▸ **What needs to be done**: Reproduce precisely the lines of the listing below, starting with the line that contains "Before and after one commit to gufmar/dashlord, a" and stopping after the line that contains "Also changed, not shown: 10 other files."; include nothing else.

=== Section Start ===

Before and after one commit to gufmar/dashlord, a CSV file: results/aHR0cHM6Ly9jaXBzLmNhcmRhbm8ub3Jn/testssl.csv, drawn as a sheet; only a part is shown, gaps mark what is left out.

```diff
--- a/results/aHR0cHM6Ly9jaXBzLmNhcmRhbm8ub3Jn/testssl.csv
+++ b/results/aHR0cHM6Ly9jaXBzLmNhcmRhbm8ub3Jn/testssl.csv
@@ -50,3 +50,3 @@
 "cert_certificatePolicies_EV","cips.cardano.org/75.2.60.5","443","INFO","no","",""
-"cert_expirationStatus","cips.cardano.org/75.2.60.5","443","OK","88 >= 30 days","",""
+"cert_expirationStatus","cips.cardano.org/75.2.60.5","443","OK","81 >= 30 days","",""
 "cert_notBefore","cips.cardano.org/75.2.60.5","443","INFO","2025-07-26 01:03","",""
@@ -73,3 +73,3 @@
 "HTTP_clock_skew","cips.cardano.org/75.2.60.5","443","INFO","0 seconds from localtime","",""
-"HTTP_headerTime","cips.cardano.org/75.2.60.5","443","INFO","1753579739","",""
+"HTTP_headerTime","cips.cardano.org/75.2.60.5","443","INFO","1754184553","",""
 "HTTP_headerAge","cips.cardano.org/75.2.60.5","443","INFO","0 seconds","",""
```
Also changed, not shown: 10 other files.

=== Section End ===
=== Section Start ===

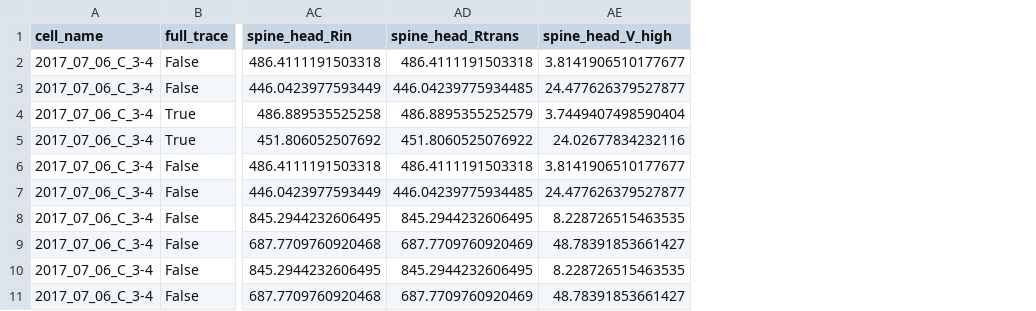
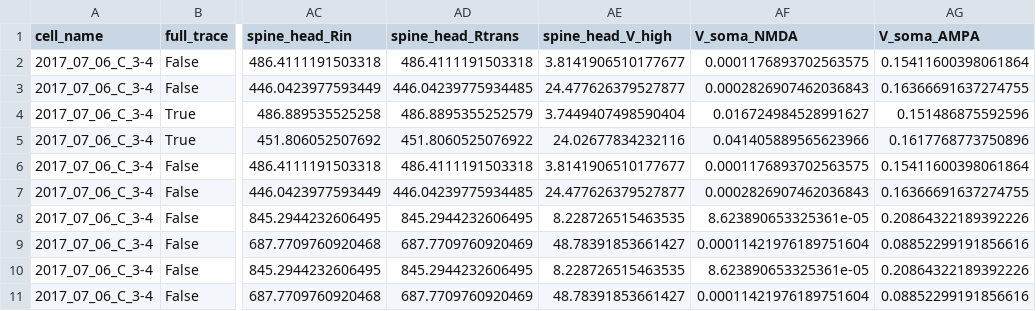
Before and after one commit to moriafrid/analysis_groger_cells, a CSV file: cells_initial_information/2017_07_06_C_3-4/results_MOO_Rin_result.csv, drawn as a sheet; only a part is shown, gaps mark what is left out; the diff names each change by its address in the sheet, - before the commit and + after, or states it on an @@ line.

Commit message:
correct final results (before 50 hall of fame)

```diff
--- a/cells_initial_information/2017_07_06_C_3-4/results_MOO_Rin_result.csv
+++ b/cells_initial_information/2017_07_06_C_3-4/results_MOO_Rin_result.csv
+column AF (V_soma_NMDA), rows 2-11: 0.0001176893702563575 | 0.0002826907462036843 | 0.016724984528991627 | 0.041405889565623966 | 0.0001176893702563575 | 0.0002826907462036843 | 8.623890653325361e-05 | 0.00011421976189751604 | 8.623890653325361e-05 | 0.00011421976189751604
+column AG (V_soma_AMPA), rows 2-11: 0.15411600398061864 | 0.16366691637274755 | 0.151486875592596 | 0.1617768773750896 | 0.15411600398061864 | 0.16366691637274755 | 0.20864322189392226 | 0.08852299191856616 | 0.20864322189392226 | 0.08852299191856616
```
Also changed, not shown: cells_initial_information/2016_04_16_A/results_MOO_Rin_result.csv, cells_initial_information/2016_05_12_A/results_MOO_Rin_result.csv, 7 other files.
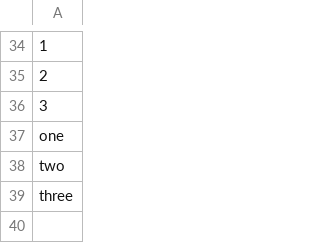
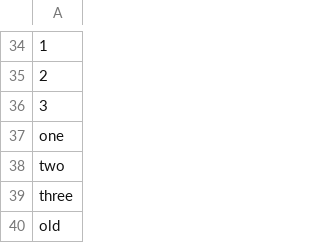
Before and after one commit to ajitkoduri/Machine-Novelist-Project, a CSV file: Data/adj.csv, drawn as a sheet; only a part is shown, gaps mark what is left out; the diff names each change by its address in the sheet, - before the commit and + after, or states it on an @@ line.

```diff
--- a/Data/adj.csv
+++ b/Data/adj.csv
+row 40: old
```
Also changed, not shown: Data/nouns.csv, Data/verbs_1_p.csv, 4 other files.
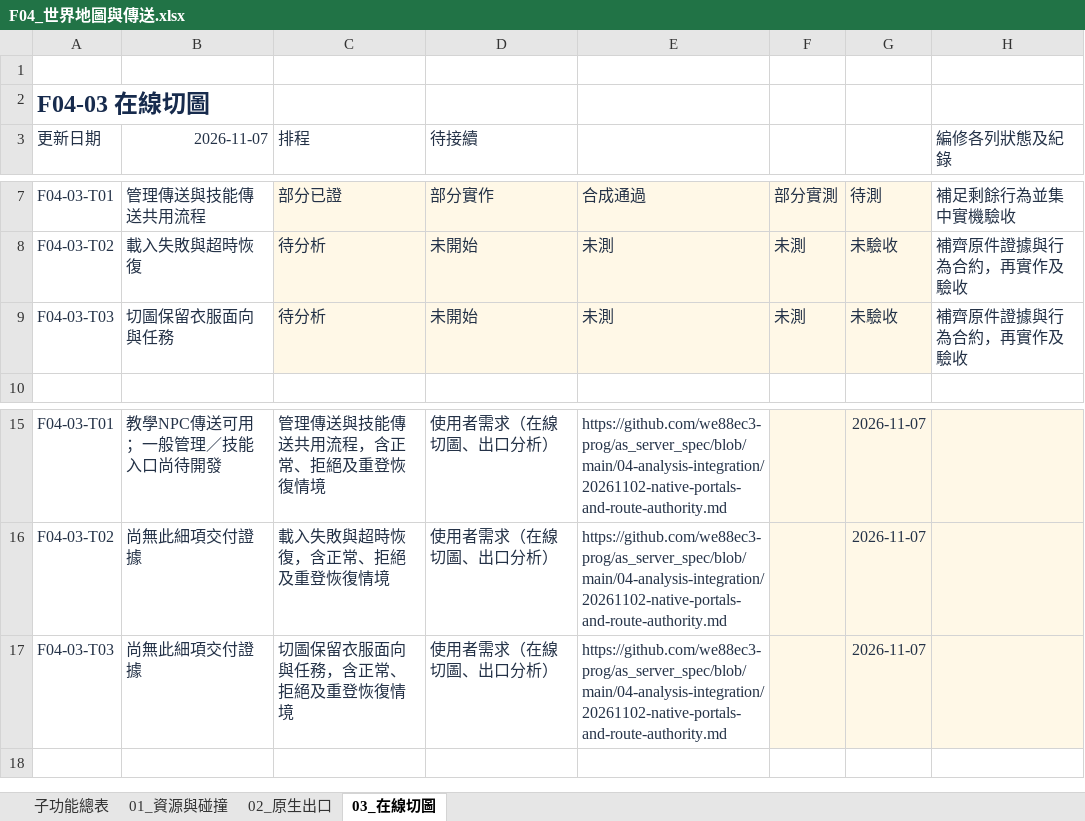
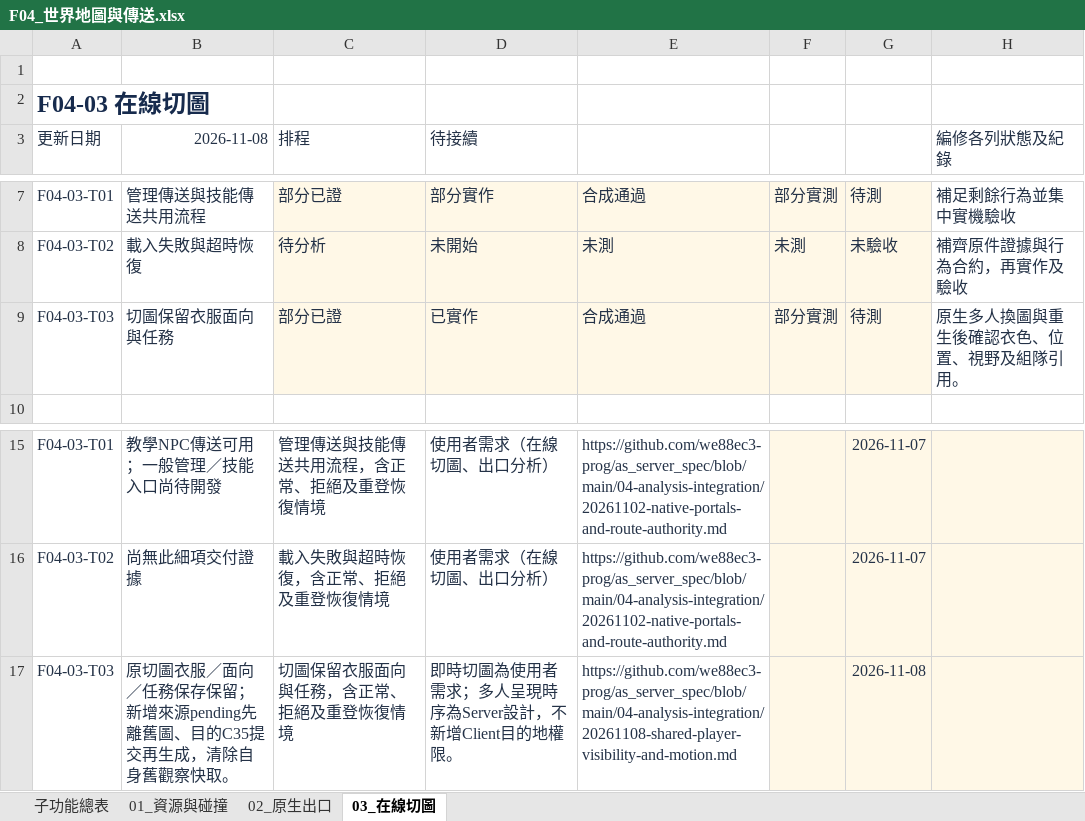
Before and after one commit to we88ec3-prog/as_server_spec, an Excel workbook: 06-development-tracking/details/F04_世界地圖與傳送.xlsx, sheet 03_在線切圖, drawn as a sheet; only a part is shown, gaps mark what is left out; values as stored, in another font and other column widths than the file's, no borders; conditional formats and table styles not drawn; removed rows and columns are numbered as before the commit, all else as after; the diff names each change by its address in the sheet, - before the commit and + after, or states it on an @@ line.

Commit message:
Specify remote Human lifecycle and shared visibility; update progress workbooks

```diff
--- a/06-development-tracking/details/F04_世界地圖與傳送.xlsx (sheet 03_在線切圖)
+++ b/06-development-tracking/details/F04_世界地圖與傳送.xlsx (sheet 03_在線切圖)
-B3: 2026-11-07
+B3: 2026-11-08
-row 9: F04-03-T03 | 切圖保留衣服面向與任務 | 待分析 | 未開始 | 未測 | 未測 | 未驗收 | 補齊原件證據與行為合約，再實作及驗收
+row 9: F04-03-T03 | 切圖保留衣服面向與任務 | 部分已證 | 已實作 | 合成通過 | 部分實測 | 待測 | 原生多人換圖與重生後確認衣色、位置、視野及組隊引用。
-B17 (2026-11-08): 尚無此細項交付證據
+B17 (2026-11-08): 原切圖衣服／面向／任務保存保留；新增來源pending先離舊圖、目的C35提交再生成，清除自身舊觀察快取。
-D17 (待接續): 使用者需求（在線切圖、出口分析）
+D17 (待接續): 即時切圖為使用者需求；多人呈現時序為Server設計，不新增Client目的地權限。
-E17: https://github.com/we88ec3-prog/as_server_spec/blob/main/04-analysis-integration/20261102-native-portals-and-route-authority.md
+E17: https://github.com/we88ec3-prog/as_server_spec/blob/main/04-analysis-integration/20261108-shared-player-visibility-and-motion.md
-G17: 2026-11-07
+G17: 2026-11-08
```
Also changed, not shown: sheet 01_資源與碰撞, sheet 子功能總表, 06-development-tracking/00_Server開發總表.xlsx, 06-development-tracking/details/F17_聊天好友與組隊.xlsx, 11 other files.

=== Section End ===

▸ **Exercise solution**:
Before and after one commit to gufmar/dashlord, a CSV file: results/aHR0cHM6Ly9jaXBzLmNhcmRhbm8ub3Jn/testssl.csv, drawn as a sheet; only a part is shown, gaps mark what is left out.

```diff
--- a/results/aHR0cHM6Ly9jaXBzLmNhcmRhbm8ub3Jn/testssl.csv
+++ b/results/aHR0cHM6Ly9jaXBzLmNhcmRhbm8ub3Jn/testssl.csv
@@ -50,3 +50,3 @@
 "cert_certificatePolicies_EV","cips.cardano.org/75.2.60.5","443","INFO","no","",""
-"cert_expirationStatus","cips.cardano.org/75.2.60.5","443","OK","88 >= 30 days","",""
+"cert_expirationStatus","cips.cardano.org/75.2.60.5","443","OK","81 >= 30 days","",""
 "cert_notBefore","cips.cardano.org/75.2.60.5","443","INFO","2025-07-26 01:03","",""
@@ -73,3 +73,3 @@
 "HTTP_clock_skew","cips.cardano.org/75.2.60.5","443","INFO","0 seconds from localtime","",""
-"HTTP_headerTime","cips.cardano.org/75.2.60.5","443","INFO","1753579739","",""
+"HTTP_headerTime","cips.cardano.org/75.2.60.5","443","INFO","1754184553","",""
 "HTTP_headerAge","cips.cardano.org/75.2.60.5","443","INFO","0 seconds","",""
```
Also changed, not shown: 10 other files.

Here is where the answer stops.